After a crisis, however, the normal rules of change management don’t always apply. Experience of containing an outbreak of C.diff at Bedford Hospital Trust suggests an alternative approach. We call this the maintenance model of effective change because the actions necessary to prevent a recurrence of a crisis like this are different from the actions required to manage the crisis in the first place.
In 2006, the C.diff infection rate at Bedford Hospital was 20 to 30 new cases a month. This rose to 47 cases in November. The infection control team held an incident meeting, and junior doctors reported the increase to senior colleagues. But managers were not aware how serious this was as there was no formal information reporting. C.diff was a known problem, but the depth of this crisis was not immediately apparent.
In June 2007, national league tables were published showing the incidence of HCAIs. Bedford was in the bottom ten. An SHA support team visited in early July, issuing recommendations concerning clinical care, infection control practice, and management and governance. The support team were impressed by the open, non-defensive way in which the hospital responded to their advice, and by the speed with which plans were implemented.
The number of new cases of C.diff dropped below 15 a month in August 2007, and continued to fall. By the end of 2009, it was down to between zero and five new cases a month, a rate that has been maintained since. Success was due to the combined impact of several actions managed as an evolving programme, a six-component ‘package deal’, rather than the typical stepwise change management approach.
1. Turnaround team
As soon as the league table position was known, top managers established a cross-departmental turnaround team with clinical and managerial members who had the authority to act without permission from senior managers.
2. Appraise and prioritize
The turnaround team decided on immediate actions including improved hygiene facilities, and changing antibiotic prescribing practice (including the withdrawal of some antibiotics). Other changes, such as altering bed layouts, and depriving senior doctors and medical secretaries of their offices to create more isolation rooms, were going to take more time and resources, and require sensitive handling, but consultants and secretaries did not resist.
3. Emergency response
Managers were quick to demonstrate that the problem was understood, and that a solution was being implemented. An autocratic, ‘no questions - no negotiations’ style was adopted, highlighting the importance of the required actions, and driving the pace. The SHA were kept informed such that they remained supportive. This involved a ‘political fix’; the key external stakeholder was reassured by management’s open and non-defensive approach. But this emergency response also involved a series of ‘real’ fixes to contain and resolve the problem.
4. Systemic solution

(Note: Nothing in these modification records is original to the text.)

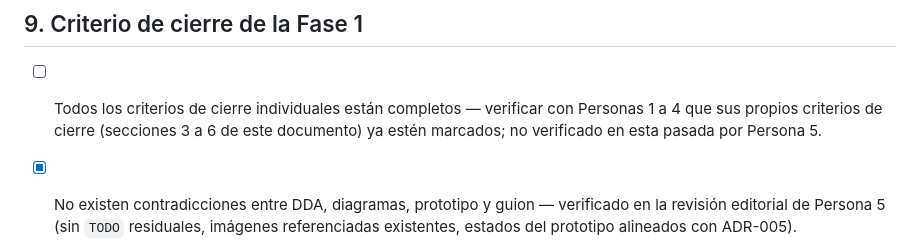
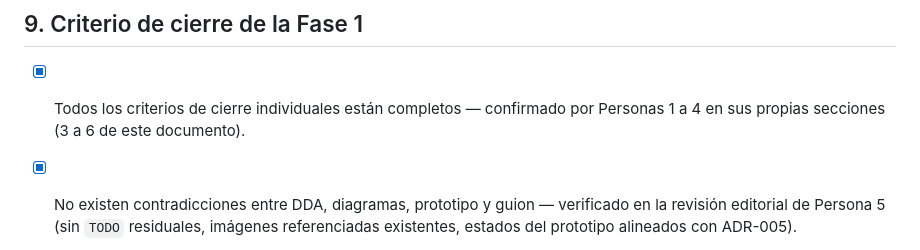
Before and after one commit to K-Giron/AYD2_Proyecto, a Markdown page: Docs/qa/checklist-entregables.md, the part around one of its changes. GitHub-like rendering.

```diff
--- a/Docs/qa/checklist-entregables.md
+++ b/Docs/qa/checklist-entregables.md
@@ -169,7 +169,7 @@ Ninguno.
 
 ## 9. Criterio de cierre de la Fase 1
 
-- [ ] Todos los criterios de cierre individuales están completos — verificar con Personas 1 a 4 que sus propios criterios de cierre (secciones 3 a 6 de este documento) ya estén marcados; no verificado en esta pasada por Persona 5.
+- [x] Todos los criterios de cierre individuales están completos — confirmado por Personas 1 a 4 en sus propias secciones (3 a 6 de este documento).
 - [x] No existen contradicciones entre DDA, diagramas, prototipo y guion — verificado en la revisión editorial de Persona 5 (sin `TODO` residuales, imágenes referenciadas existentes, estados del prototipo alineados con ADR-005).
 - [ ] El equipo registró la aprobación final.
 - [x] La presentación visual y el ensayo están completos.
```
Also changed, not shown: other parts of Docs/qa/checklist-entregables.md (+8 -8 lines), Docs/presentacion/guion-45min.md (+5 -5 lines).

Systemic problems need systemic solutions, including individual, team, organizational, financial, infrastructural, and other factors. Bedford introduced changes to personal hand hygiene, ward performance audits, prescribing policy and screening practices, budget allocations, bed and ward layouts, dress codes, training, practice manuals, and pharmacy-led ward rounds. Communications were authoritative, frequent, and appealed to professional values, rather than to external targets. This approach was also aware of ‘infection control fatigue’, and the ‘solution’ was constantly refined, to attract attention and maintain interest.
5. Measure and report progress

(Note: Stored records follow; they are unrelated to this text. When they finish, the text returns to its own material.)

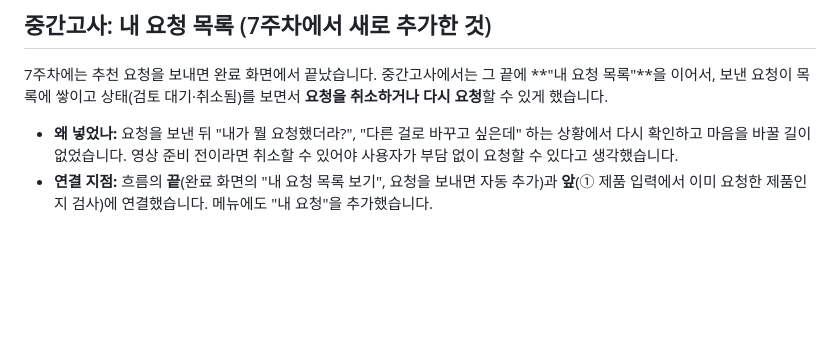
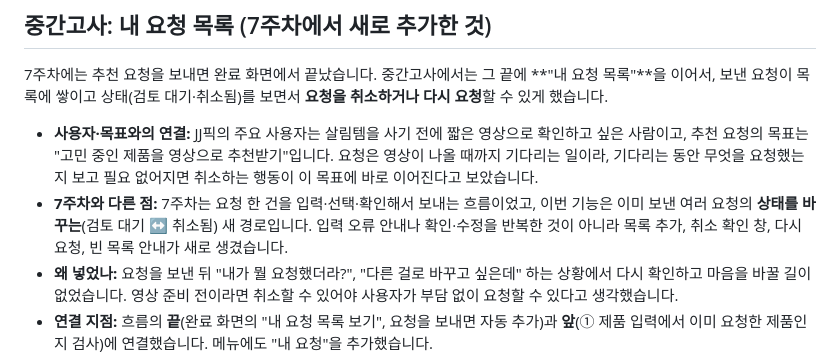
Before and after one commit to JJ2210-J/jjpick-intro, a Markdown page: README.md, the part around the change. Drawn GitHub-style; blank space fills up the shorter version.

Commit message:
docs(midterm): README에 사용자·목표와의 연결, 7주차와 다른 점 추가
Co-Authored-By: Claude Opus 5.5 <noreply@anthropic.com>

```diff
--- a/README.md
+++ b/README.md
@@ -9,6 +9,8 @@
 
 7주차에는 추천 요청을 보내면 완료 화면에서 끝났습니다. 중간고사에서는 그 끝에 **"내 요청 목록"**을 이어서, 보낸 요청이 목록에 쌓이고 상태(검토 대기·취소됨)를 보면서 **요청을 취소하거나 다시 요청**할 수 있게 했습니다.
 
+- **사용자·목표와의 연결:** JJ픽의 주요 사용자는 살림템을 사기 전에 짧은 영상으로 확인하고 싶은 사람이고, 추천 요청의 목표는 "고민 중인 제품을 영상으로 추천받기"입니다. 요청은 영상이 나올 때까지 기다리는 일이라, 기다리는 동안 무엇을 요청했는지 보고 필요 없어지면 취소하는 행동이 이 목표에 바로 이어진다고 보았습니다.
+- **7주차와 다른 점:** 7주차는 요청 한 건을 입력·선택·확인해서 보내는 흐름이었고, 이번 기능은 이미 보낸 여러 요청의 **상태를 바꾸는**(검토 대기 ↔ 취소됨) 새 경로입니다. 입력 오류 안내나 확인·수정을 반복한 것이 아니라 목록 추가, 취소 확인 창, 다시 요청, 빈 목록 안내가 새로 생겼습니다.
 - **왜 넣었나:** 요청을 보낸 뒤 "내가 뭘 요청했더라?", "다른 걸로 바꾸고 싶은데" 하는 상황에서 다시 확인하고 마음을 바꿀 길이 없었습니다. 영상 준비 전이라면 취소할 수 있어야 사용자가 부담 없이 요청할 수 있다고 생각했습니다.
 - **연결 지점:** 흐름의 **끝**(완료 화면의 "내 요청 목록 보기", 요청을 보내면 자동 추가)과 **앞**(① 제품 입력에서 이미 요청한 제품인지 검사)에 연결했습니다. 메뉴에도 "내 요청"을 추가했습니다.
 - **프로토타입 한계:** 서버 없이 브라우저에서만 동작해서, 새로 고침하면 목록이 비워집니다.
```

Infection rates were monitored and published with audits of ward hygiene practices. This information often finds its way into committee minutes and board papers, and is summarized for the purposes of external audit. At Bedford, all staff were constantly aware of how well the hospital and specific areas were performing on these key metrics. The continued lowering of infection rates provided both incentive and motivation to maintain that trajectory.
6. Plan for continuity
Performance has improved, the crisis is over, external stakeholders have left happy. So, the work of the turnaround team is over? No. At Bedford, the turnaround team continued their work, to maintain the focus on the agenda, and to sustain and improve the reduction in infection rates. The shift from the immediate emergency response to the continuing maintenance phase was critical to their success.
What works in one setting will not always work elsewhere. However, the pattern of crisis intervention at Bedford is an approach that other trusts should consider. Bedford’s example shows that change can be implemented rapidly and be sustained through a combination of compelling evidence, autocratic management (where appropriate), a powerful cross-functional team, and innovative communications that encourage behaviour change by addressing beliefs and values.
Acknowledgements: The research behind this article was funded by the National Institute for Health Research Service Delivery and Organization programme, award number SDO/08/1808/238, ‘How do they manage?: a study of the realities of middle and front line management work in healthcare’.
Disclaimer: This report is based on independent research commissioned by the National Institute for Health Research. The views expressed in this publication are those of the authors and not necessarily those of the NHS, the National Institute for Health Research or the Department of Health.
Colin Pilbeam and David A. Buchanan, Cranfield University School of Management